Yet even in its abbreviated form the lesson is powerfully present. The storm at sea does reveal a sea-storm in the hearts of the disciples. There is in them a winter-storm of discontent, of doubt and anger and anxiety. Is Jesus in the boat the Saviour or is he a Jonah-figure who must be thrown out of the boat in some sort of propitiatory act to the gods of the storm? At the very least, there is that kind of ambiguity in the question of the disciples at the height of their fear. “Master, carest thou not that we perish?”


“Master”, they call him, actually, teacher. What sort of master or teacher is it that doesn’t care? One that is not worthy of being called Master or Teacher. Jesus does care. And he cares that we should learn what he has come to teach. It is not only the wind that is rebuked and the sea that is calmed. The storm winds of doubt in the disciples are rebuked and the sea waves of fear in their hearts are calmed. They are awakened to holy awe and wonder. By what he has said and done they are forced to consider ‘who is this?’ “Who is this that even the wind and sea obey him?” In short, there is an epiphany.


They feared exceedingly in the face of his saving action. Literally, they were afraid with a great fear. In short, they were filled with awe and wonder. They sense something of the fuller meaning of the teacher who is with them. It means more than mere sympathy with our condition. Battered about in the storms of life, we will, it seems, take solace in the company of others as miserable as ourselves. But Christ is something more. The presence of Christ is salvation, not the cold comfort of shared misery. He rebukes the wind; he calms the sea. They are subject to him and so are we.

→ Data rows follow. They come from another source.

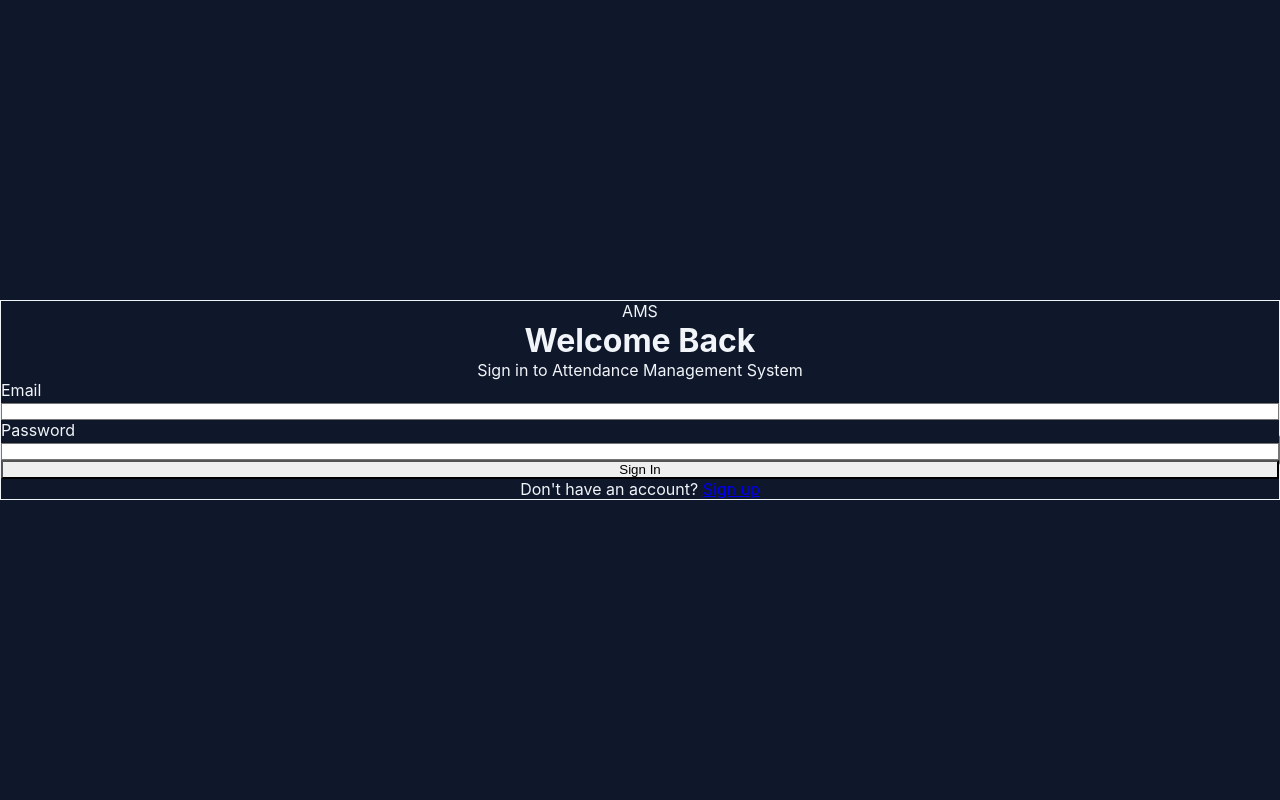
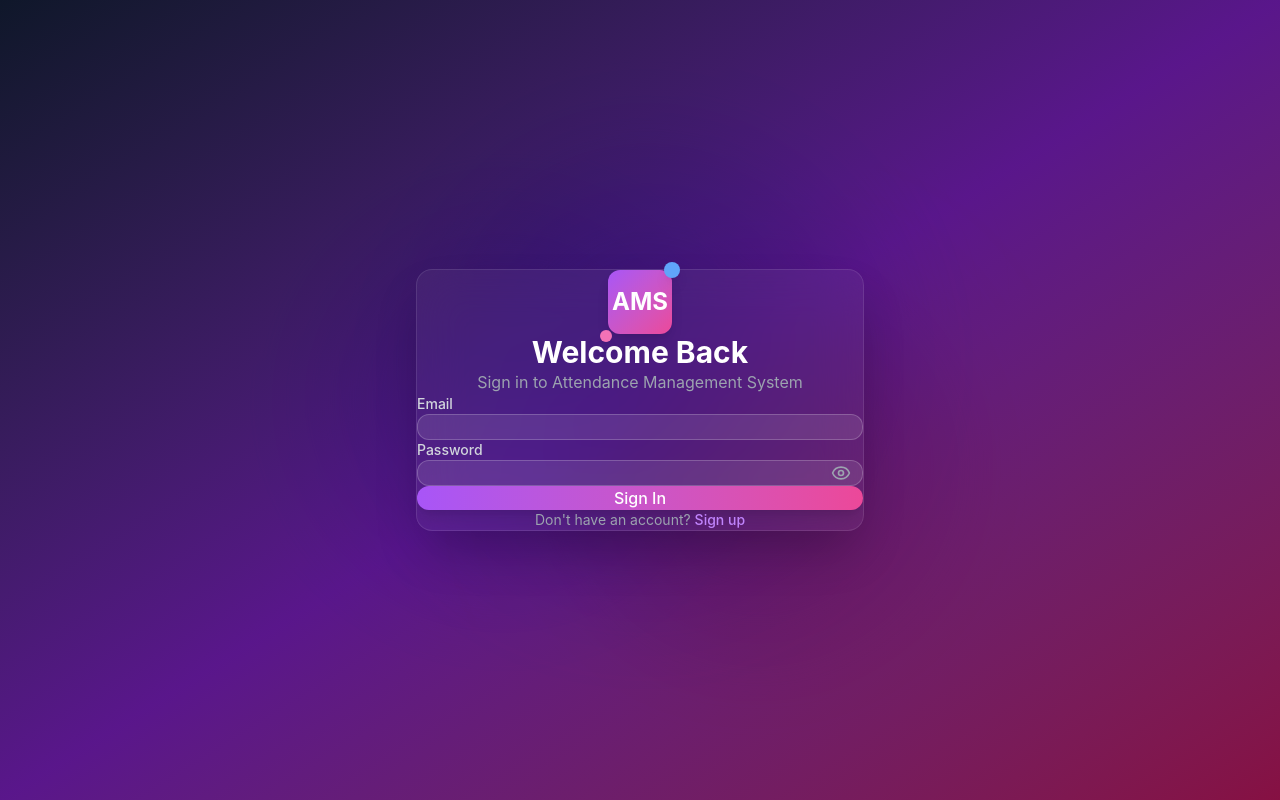
Before and after one commit to zeidanvorpa-afk/AMS, a Next.js app: page /login in a window 1280 px wide. Built offline with nearby package versions, Linux system fonts and the light colour scheme; no server answers.

Commit message:
Fix Tailwind CSS v4 configuration - use native @import and @theme syntax without PostCSS

```diff
--- a/postcss.config.js
+++ /dev/null
@@ -1,6 +0,0 @@
-module.exports = {
-  plugins: {
-    tailwindcss: {},
-    autoprefixer: {},
-  },
-}
--- a/src/app/globals.css
+++ b/src/app/globals.css
@@ -1,6 +1,50 @@
-@tailwind base;
-@tailwind components;
-@tailwind utilities;
+@import "tailwindcss";
+
+@theme {
+  --color-slate-50: #f8fafc;
+  --color-slate-100: #f1f5f9;
+  --color-slate-200: #e2e8f0;
+  --color-slate-300: #cbd5e1;
+  --color-slate-400: #94a3b8;
+  --color-slate-500: #64748b;
+  --color-slate-600: #475569;
+  --color-slate-700: #334155;
+  --color-slate-800: #1e293b;
+  --color-slate-900: #0f172a;
+  --color-purple-400: #c084fc;
+  --color-purple-500: #a855f7;
+  --color-purple-600: #9333ea;
+  --color-pink-400: #f472b6;
+  --color-pink-500: #ec4899;
+  --color-pink-600: #db2777;
+  --color-gray-400: #9ca3af;
+  --color-gray-500: #6b7280;
+  --color-green-400: #4ade80;
+  --color-red-400: #f87171;
+  --color-blue-400: #60a5fa;
+  --color-teal-400: #2dd4bf;
+  --color-emerald-400: #34d399;
+  --color-cyan-400: #22d3ee;
+  --color-yellow-400: #facc15;
+  --color-orange-400: #fb923c;
+  --color-rose-400: #fb7185;
+  --color-indigo-500: #6366f1;
+}
+
+@keyframes blob {
+  0% {
+    transform: translate(0px, 0px) scale(1);
+  }
+  33% {
+    transform: translate(30px, -50px) scale(1.1);
+  }
+  66% {
+    transform: translate(-20px, 20px) scale(0.9);
+  }
+  100% {
+    transform: translate(0px, 0px) scale(1);
+  }
+}
 
 * {
   margin: 0;
--- a/src/app/login/page.tsx
+++ b/src/app/login/page.tsx
@@ -132,20 +132,6 @@ export default function LoginPage() {
       </div>
 
       <style jsx>{`
-        @keyframes blob {
-          0% {
-            transform: translate(0px, 0px) scale(1);
-          }
-          33% {
-            transform: translate(30px, -50px) scale(1.1);
-          }
-          66% {
-            transform: translate(-20px, 20px) scale(0.9);
-          }
-          100% {
-            transform: translate(0px, 0px) scale(1);
-          }
-        }
         .animate-blob {
           animation: blob 7s infinite;
         }
--- a/tailwind.config.ts
+++ b/tailwind.config.ts
@@ -7,86 +7,7 @@ const config: Config = {
     "./src/app/**/*.{js,ts,jsx,tsx,mdx}",
   ],
   theme: {
-    extend: {
-      colors: {
-        slate: {
-          50: '#f8fafc',
-          100: '#f1f5f9',
-          200: '#e2e8f0',
-          300: '#cbd5e1',
-          400: '#94a3b8',
-          500: '#64748b',
-          600: '#475569',
-          700: '#334155',
-          800: '#1e293b',
-          900: '#0f172a',
-        },
-        purple: {
-          400: '#c084fc',
-          500: '#a855f7',
-          600: '#9333ea',
-        },
-        pink: {
-          400: '#f472b6',
-          500: '#ec4899',
-          600: '#db2777',
-        },
-        gray: {
-          400: '#9ca3af',
-          500: '#6b7280',
-        },
-        green: {
-          400: '#4ade80',
-          500: '#22c55e',
-        },
-        red: {
-          400: '#f87171',
-          500: '#ef4444',
-        },
-        blue: {
-          400: '#60a5fa',
-          500: '#3b82f6',
-        },
-        teal: {
-          400: '#2dd4bf',
-          500: '#14b8a6',
-        },
-        emerald: {
-          400: '#34d399',
-          500: '#10b981',
-        },
-        cyan: {
-          400: '#22d3ee',
-          500: '#06b6d4',
-        },
-        yellow: {
-          400: '#facc15',
-          500: '#eab308',
-        },
-        orange: {
-          400: '#fb923c',
-          500: '#f97316',
-        },
-        rose: {
-          400: '#fb7185',
-          500: '#f43f5e',
-        },
-        indigo: {
-          500: '#6366f1',
-        },
-      },
-      animation: {
-        blob: 'blob 7s infinite',
-      },
-      keyframes: {
-        blob: {
-          '0%': { transform: 'translate(0px, 0px) scale(1)' },
-          '33%': { transform: 'translate(30px, -50px) scale(1.1)' },
-          '66%': { transform: 'translate(-20px, 20px) scale(0.9)' },
-          '100%': { transform: 'translate(0px, 0px) scale(1)' },
-        },
-      },
-    },
+    extend: {},
   },
   plugins: [],
 };
```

And so are we. But how easily and frequently do we miss the point or even refuse the meaning of his presence. Time and time again in the pastoral ministry, we encounter people in their grief and misery and pain who refuse any teaching that would place their suffering and affliction in connection with the gospel of Christ. They would prefer to cling to their misery and to hold onto their grief, whether it is the grief of a widow who keeps on weeping endlessly or the sad misery of parents and grandparents worried sick about their children, grandchildren or whatever else it may be.


The sympathy which is wanted is perfectly deadly. It is a sympathy which keeps us in our griefs and our misery and our pain. It means that you’re dead before you’re dead with a death which is worse than death itself. It denies the hope of salvation. It denies the presence of the Saviour. It refuses the comfort of his eternal word.


To be sure, the griefs and miseries and pains which people experience are very real and they are not to be trifled with or passed over lightly. Yet the empty clichés of our common discourse are but the poor palliatives for the winter-storms of our hearts.


They can mean what, at the very least, is suggested by the disciples in this gospel. “Master, carest thou not that we perish?” is not a request that he do something about their situation. It is more like, ‘come and be with us while we all perish’. ‘Come and join your voice to the howling chorus of our poor-me’s’. They are not awake to the truth of his presence with them - that in the midst of the storms of the world Christ is our salvation. In him is the calm and peace of our souls.  Our salvation is to be with him who is our Saviour.


Christ does not come just to share our sorrows and to join our miserable company. He comes to do something about the condition of our storm-tossed, sin-wrecked hearts. He comes as Saviour. He goes to the cross for us and for our salvation, not to be another statistic. Epiphany would awaken us to the radical nature of his being our Saviour, even to the truth of the cosmic Christ.


It means that we, too, are to be rebuked for our faithlessness. For we have failed to acknowledge the truth of who he is and what he means for us. He comes to teach us who he is for us. Sometimes it means gentle rebukes, strong admonitions, quiet encouragements, but always faithful teaching and faithful praying. It means being awake to Christ our Saviour. He comes to be with us as Saviour because he cares.


“Master, carest thou not that we perish?”